## TASK OBJECTIVE
Copy, from the entries below, each line where the word "drift" can be found.

^^^^

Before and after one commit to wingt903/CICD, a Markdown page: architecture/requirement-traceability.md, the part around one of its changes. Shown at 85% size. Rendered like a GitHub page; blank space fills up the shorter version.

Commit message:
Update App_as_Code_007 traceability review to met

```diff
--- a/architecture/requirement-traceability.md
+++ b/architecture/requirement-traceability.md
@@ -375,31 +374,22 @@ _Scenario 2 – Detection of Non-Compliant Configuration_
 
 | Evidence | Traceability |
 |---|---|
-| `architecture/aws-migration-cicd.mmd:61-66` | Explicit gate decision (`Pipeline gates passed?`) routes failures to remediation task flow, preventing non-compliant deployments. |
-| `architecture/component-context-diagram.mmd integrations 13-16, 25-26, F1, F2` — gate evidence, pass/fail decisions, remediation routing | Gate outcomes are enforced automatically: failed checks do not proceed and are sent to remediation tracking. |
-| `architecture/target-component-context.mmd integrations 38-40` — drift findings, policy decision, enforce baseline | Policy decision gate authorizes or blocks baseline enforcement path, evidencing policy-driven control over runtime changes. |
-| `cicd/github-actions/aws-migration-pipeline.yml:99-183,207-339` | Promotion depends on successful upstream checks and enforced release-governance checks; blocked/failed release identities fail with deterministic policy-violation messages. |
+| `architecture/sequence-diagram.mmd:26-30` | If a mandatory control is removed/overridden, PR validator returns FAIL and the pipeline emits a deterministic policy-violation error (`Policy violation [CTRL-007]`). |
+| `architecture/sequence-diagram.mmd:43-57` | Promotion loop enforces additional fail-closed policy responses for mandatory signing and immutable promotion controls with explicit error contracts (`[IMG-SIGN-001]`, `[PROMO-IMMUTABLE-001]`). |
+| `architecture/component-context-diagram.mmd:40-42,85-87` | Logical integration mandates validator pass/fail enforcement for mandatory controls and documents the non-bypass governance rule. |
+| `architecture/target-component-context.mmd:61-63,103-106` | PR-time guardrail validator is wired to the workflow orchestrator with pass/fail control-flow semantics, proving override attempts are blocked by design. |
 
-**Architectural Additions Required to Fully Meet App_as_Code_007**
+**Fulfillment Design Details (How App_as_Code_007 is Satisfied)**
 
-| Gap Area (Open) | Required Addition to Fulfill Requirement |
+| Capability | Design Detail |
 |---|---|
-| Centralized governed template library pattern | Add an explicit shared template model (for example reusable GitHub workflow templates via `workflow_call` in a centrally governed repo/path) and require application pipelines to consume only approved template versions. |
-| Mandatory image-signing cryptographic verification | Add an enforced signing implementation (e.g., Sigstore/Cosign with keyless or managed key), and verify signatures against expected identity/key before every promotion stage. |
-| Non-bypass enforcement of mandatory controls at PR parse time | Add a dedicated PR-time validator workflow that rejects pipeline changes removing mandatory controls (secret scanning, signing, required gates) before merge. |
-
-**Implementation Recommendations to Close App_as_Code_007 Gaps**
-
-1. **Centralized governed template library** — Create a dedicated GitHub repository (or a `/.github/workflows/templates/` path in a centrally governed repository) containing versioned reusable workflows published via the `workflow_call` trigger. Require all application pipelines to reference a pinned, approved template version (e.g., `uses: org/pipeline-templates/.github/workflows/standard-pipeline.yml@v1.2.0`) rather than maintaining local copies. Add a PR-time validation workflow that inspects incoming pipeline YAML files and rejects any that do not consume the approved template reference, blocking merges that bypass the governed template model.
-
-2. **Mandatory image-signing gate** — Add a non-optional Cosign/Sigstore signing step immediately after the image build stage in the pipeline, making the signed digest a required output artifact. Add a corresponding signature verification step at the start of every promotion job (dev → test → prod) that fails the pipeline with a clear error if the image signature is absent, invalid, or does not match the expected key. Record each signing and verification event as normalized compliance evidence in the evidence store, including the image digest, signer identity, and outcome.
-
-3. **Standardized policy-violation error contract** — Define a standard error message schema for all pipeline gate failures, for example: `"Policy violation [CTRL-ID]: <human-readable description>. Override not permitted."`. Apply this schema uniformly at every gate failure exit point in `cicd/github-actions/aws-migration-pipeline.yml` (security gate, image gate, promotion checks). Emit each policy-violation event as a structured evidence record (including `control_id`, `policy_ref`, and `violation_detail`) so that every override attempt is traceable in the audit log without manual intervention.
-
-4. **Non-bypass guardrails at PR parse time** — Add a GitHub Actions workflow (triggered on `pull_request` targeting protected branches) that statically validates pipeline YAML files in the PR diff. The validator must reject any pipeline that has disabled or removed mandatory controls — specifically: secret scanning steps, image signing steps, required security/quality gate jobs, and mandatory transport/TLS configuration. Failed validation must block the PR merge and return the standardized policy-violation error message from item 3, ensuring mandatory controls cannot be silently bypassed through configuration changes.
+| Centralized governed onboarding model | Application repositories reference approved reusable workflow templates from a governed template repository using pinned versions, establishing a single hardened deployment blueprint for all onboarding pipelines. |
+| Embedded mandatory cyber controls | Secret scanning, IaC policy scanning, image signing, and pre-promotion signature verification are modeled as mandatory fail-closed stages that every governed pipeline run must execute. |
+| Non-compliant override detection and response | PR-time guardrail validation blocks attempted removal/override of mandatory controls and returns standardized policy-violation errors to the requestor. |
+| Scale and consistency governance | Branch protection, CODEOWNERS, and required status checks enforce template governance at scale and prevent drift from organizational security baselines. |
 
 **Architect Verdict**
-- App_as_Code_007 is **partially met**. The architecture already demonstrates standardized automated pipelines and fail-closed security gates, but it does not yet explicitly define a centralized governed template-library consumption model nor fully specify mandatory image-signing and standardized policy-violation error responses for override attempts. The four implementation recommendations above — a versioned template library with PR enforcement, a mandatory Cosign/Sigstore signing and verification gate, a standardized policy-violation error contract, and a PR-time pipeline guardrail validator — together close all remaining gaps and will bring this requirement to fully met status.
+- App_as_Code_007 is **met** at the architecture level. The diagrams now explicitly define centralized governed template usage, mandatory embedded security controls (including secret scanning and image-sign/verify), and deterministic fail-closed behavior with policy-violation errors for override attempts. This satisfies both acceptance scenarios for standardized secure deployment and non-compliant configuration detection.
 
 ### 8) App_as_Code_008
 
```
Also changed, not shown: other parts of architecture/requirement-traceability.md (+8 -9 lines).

^^^^

## EXERCISE RESULT
-| `architecture/target-component-context.mmd integrations 38-40` — drift findings, policy decision, enforce baseline | Policy decision gate authorizes or blocks baseline enforcement path, evidencing policy-driven control over runtime changes. |
+| Scale and consistency governance | Branch protection, CODEOWNERS, and required status checks enforce template governance at scale and prevent drift from organizational security baselines. |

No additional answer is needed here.